● **EXERCISE DESCRIPTION**
Write out each record exactly as it stands. No pictures belong in the copy.

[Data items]
******************************

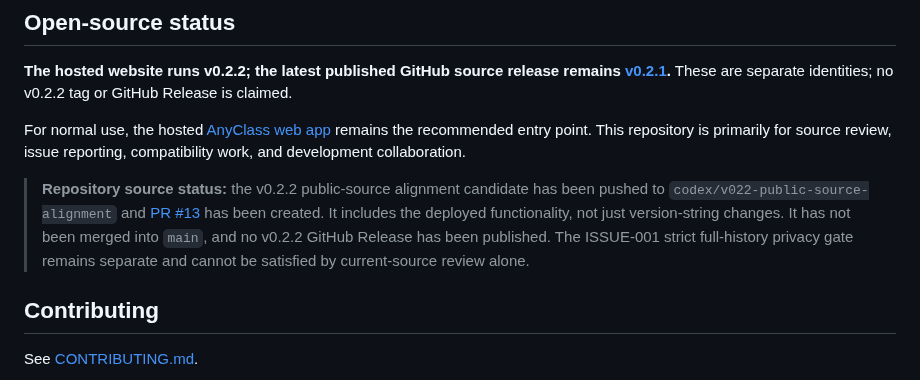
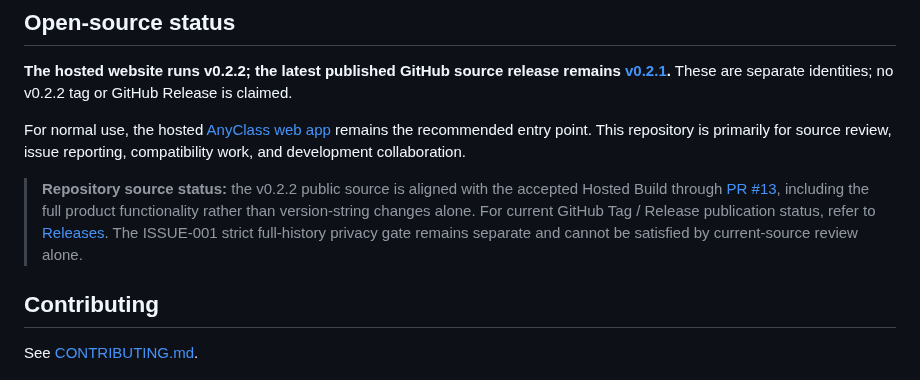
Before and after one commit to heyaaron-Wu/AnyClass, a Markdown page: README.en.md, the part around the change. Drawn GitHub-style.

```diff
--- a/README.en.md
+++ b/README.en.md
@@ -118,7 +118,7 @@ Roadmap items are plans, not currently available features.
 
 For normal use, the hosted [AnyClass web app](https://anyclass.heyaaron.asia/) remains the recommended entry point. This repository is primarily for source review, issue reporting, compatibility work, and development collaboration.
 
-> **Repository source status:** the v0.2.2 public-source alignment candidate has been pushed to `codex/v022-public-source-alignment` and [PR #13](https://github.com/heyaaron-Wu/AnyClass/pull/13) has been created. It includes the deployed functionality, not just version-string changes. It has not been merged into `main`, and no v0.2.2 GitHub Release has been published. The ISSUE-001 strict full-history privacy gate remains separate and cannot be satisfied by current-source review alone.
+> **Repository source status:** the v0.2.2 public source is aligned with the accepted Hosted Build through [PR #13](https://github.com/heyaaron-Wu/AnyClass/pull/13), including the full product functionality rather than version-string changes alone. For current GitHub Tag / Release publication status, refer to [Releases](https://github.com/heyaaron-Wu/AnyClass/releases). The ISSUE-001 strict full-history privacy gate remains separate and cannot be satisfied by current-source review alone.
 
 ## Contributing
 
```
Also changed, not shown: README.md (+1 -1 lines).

******************************

● **OUTPUT OF THE TASK**
Before and after one commit to heyaaron-Wu/AnyClass, a Markdown page: README.en.md, the part around the change. Drawn GitHub-style.

```diff
--- a/README.en.md
+++ b/README.en.md
@@ -118,7 +118,7 @@ Roadmap items are plans, not currently available features.
 
 For normal use, the hosted [AnyClass web app](https://anyclass.heyaaron.asia/) remains the recommended entry point. This repository is primarily for source review, issue reporting, compatibility work, and development collaboration.
 
-> **Repository source status:** the v0.2.2 public-source alignment candidate has been pushed to `codex/v022-public-source-alignment` and [PR #13](https://github.com/heyaaron-Wu/AnyClass/pull/13) has been created. It includes the deployed functionality, not just version-string changes. It has not been merged into `main`, and no v0.2.2 GitHub Release has been published. The ISSUE-001 strict full-history privacy gate remains separate and cannot be satisfied by current-source review alone.
+> **Repository source status:** the v0.2.2 public source is aligned with the accepted Hosted Build through [PR #13](https://github.com/heyaaron-Wu/AnyClass/pull/13), including the full product functionality rather than version-string changes alone. For current GitHub Tag / Release publication status, refer to [Releases](https://github.com/heyaaron-Wu/AnyClass/releases). The ISSUE-001 strict full-history privacy gate remains separate and cannot be satisfied by current-source review alone.
 
 ## Contributing
 
```
Also changed, not shown: README.md (+1 -1 lines).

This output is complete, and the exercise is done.